┌──

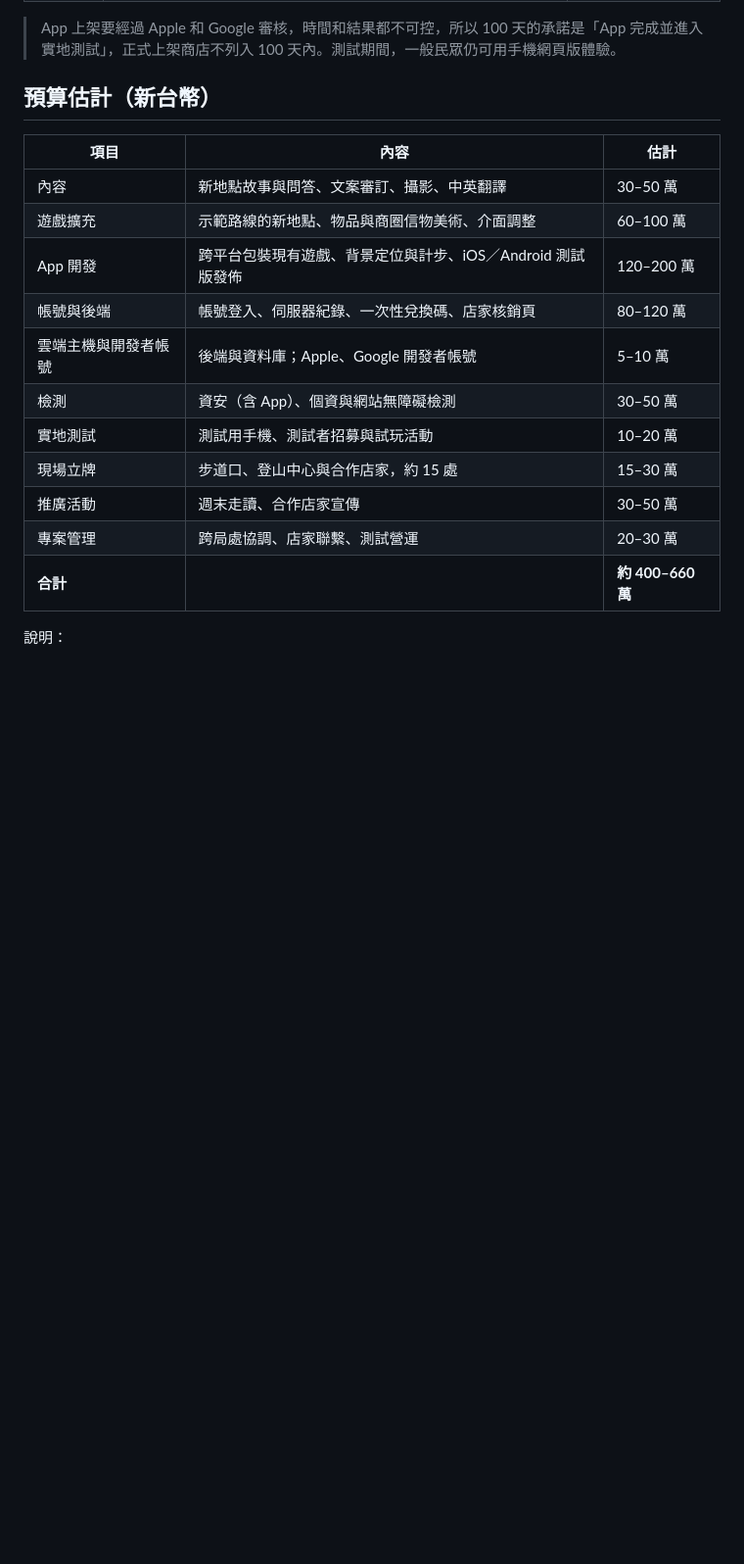
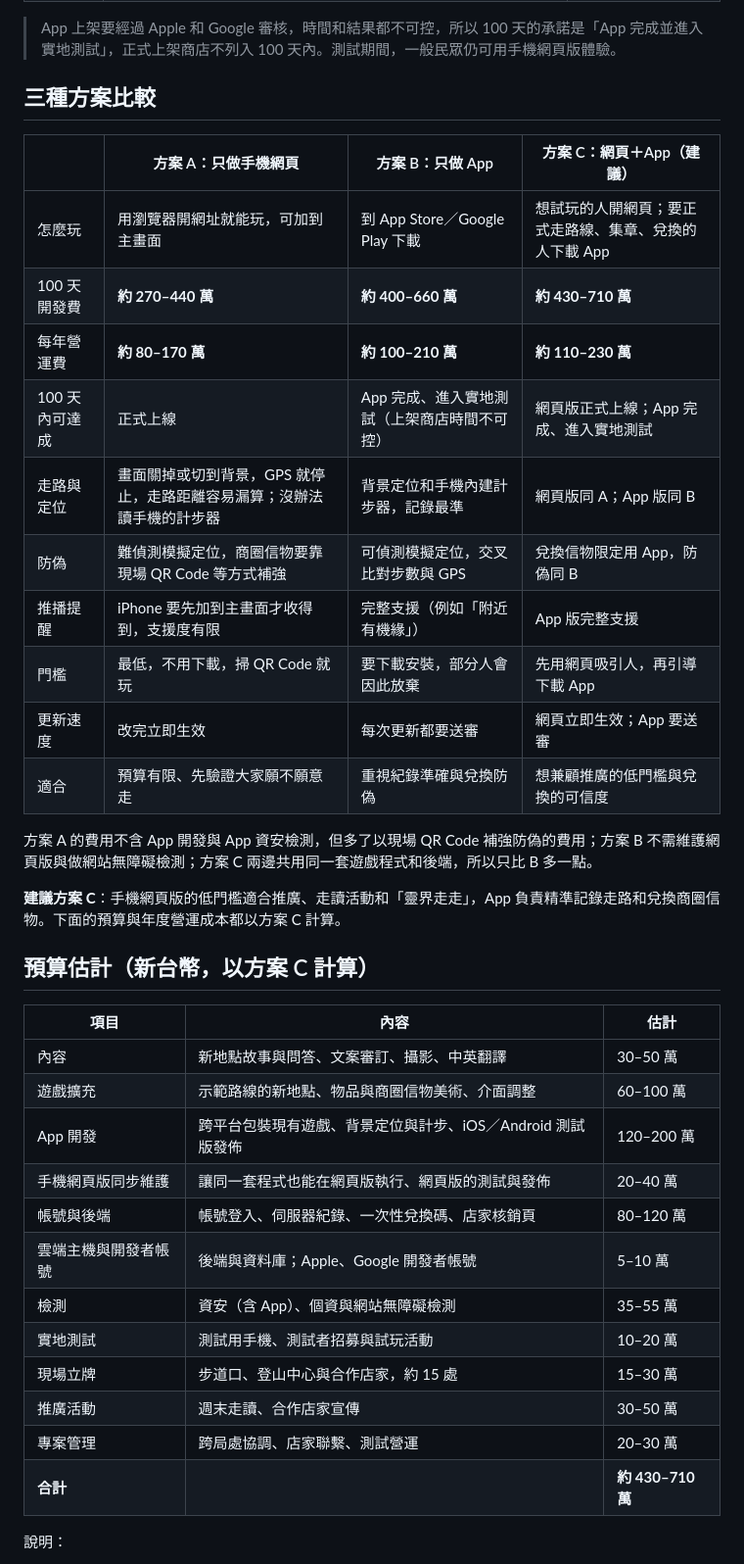
Before and after one commit to seasu/ocean-flow, a Markdown page: docs/100-days.md, the part around one of its changes. Shown at 98% size. Rendered like a GitHub page; blank space fills up the shorter version.

```diff
--- a/docs/100-days.md
+++ b/docs/100-days.md
@@ -58,21 +58,41 @@
 
 > App 上架要經過 Apple 和 Google 審核，時間和結果都不可控，所以 100 天的承諾是「App 完成並進入實地測試」，正式上架商店不列入 100 天內。測試期間，一般民眾仍可用手機網頁版體驗。
 
-## 預算估計（新台幣）
+## 三種方案比較
+
+| | 方案 A：只做手機網頁 | 方案 B：只做 App | 方案 C：網頁＋App（建議） |
+|---|---|---|---|
+| 怎麼玩 | 用瀏覽器開網址就能玩，可加到主畫面 | 到 App Store／Google Play 下載 | 想試玩的人開網頁；要正式走路線、集章、兌換的人下載 App |
+| 100 天開發費 | **約 270–440 萬** | **約 400–660 萬** | **約 430–710 萬** |
+| 每年營運費 | **約 80–170 萬** | **約 100–210 萬** | **約 110–230 萬** |
+| 100 天內可達成 | 正式上線 | App 完成、進入實地測試（上架商店時間不可控） | 網頁版正式上線；App 完成、進入實地測試 |
+| 走路與定位 | 畫面關掉或切到背景，GPS 就停止，走路距離容易漏算；沒辦法讀手機的計步器 | 背景定位和手機內建計步器，記錄最準 | 網頁版同 A；App 版同 B |
+| 防偽 | 難偵測模擬定位，商圈信物要靠現場 QR Code 等方式補強 | 可偵測模擬定位，交叉比對步數與 GPS | 兌換信物限定用 App，防偽同 B |
+| 推播提醒 | iPhone 要先加到主畫面才收得到，支援度有限 | 完整支援（例如「附近有機緣」） | App 版完整支援 |
+| 門檻 | 最低，不用下載，掃 QR Code 就玩 | 要下載安裝，部分人會因此放棄 | 先用網頁吸引人，再引導下載 App |
+| 更新速度 | 改完立即生效 | 每次更新都要送審 | 網頁立即生效；App 要送審 |
+| 適合 | 預算有限、先驗證大家願不願意走 | 重視紀錄準確與兌換防偽 | 想兼顧推廣的低門檻與兌換的可信度 |
+
+方案 A 的費用不含 App 開發與 App 資安檢測，但多了以現場 QR Code 補強防偽的費用；方案 B 不需維護網頁版與做網站無障礙檢測；方案 C 兩邊共用同一套遊戲程式和後端，所以只比 B 多一點。
+
+**建議方案 C**：手機網頁版的低門檻適合推廣、走讀活動和「靈界走走」，App 負責精準記錄走路和兌換商圈信物。下面的預算與年度營運成本都以方案 C 計算。
+
+## 預算估計（新台幣，以方案 C 計算）
 
 | 項目 | 內容 | 估計 |
 |---|---|---|
 | 內容 | 新地點故事與問答、文案審訂、攝影、中英翻譯 | 30–50 萬 |
 | 遊戲擴充 | 示範路線的新地點、物品與商圈信物美術、介面調整 | 60–100 萬 |
 | App 開發 | 跨平台包裝現有遊戲、背景定位與計步、iOS／Android 測試版發佈 | 120–200 萬 |
+| 手機網頁版同步維護 | 讓同一套程式也能在網頁版執行、網頁版的測試與發佈 | 20–40 萬 |
 | 帳號與後端 | 帳號登入、伺服器紀錄、一次性兌換碼、店家核銷頁 | 80–120 萬 |
 | 雲端主機與開發者帳號 | 後端與資料庫；Apple、Google 開發者帳號 | 5–10 萬 |
-| 檢測 | 資安（含 App）、個資與網站無障礙檢測 | 30–50 萬 |
+| 檢測 | 資安（含 App）、個資與網站無障礙檢測 | 35–55 萬 |
 | 實地測試 | 測試用手機、測試者招募與試玩活動 | 10–20 萬 |
 | 現場立牌 | 步道口、登山中心與合作店家，約 15 處 | 15–30 萬 |
 | 推廣活動 | 週末走讀、合作店家宣傳 | 30–50 萬 |
 | 專案管理 | 跨局處協調、店家聯繫、測試營運 | 20–30 萬 |
-| **合計** | | **約 400–660 萬** |
+| **合計** | | **約 430–710 萬** |
 
 說明：
 - 比 MVP 多出最多的是「App 開發」和「帳號與後端」。要精準記錄走路和到訪，需要 App 的背景定位與計步；商圈信物要換成實體優惠，紀錄就不能只存在玩家手機裡。
```
Also changed, not shown: other parts of docs/100-days.md (+3 -3 lines), README.md (+3 -3 lines), docs/product-spec.md (+1 -1 lines).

└──

* **YOUR ASSIGNMENT**
Pull every line containing the string "days" out of the data above and copy it.

* **EXERCISE RESULT**
Before and after one commit to seasu/ocean-flow, a Markdown page: docs/100-days.md, the part around one of its changes. Shown at 98% size. Rendered like a GitHub page; blank space fills up the shorter version.
--- a/docs/100-days.md
+++ b/docs/100-days.md
Also changed, not shown: other parts of docs/100-days.md (+3 -3 lines), README.md (+3 -3 lines), docs/product-spec.md (+1 -1 lines).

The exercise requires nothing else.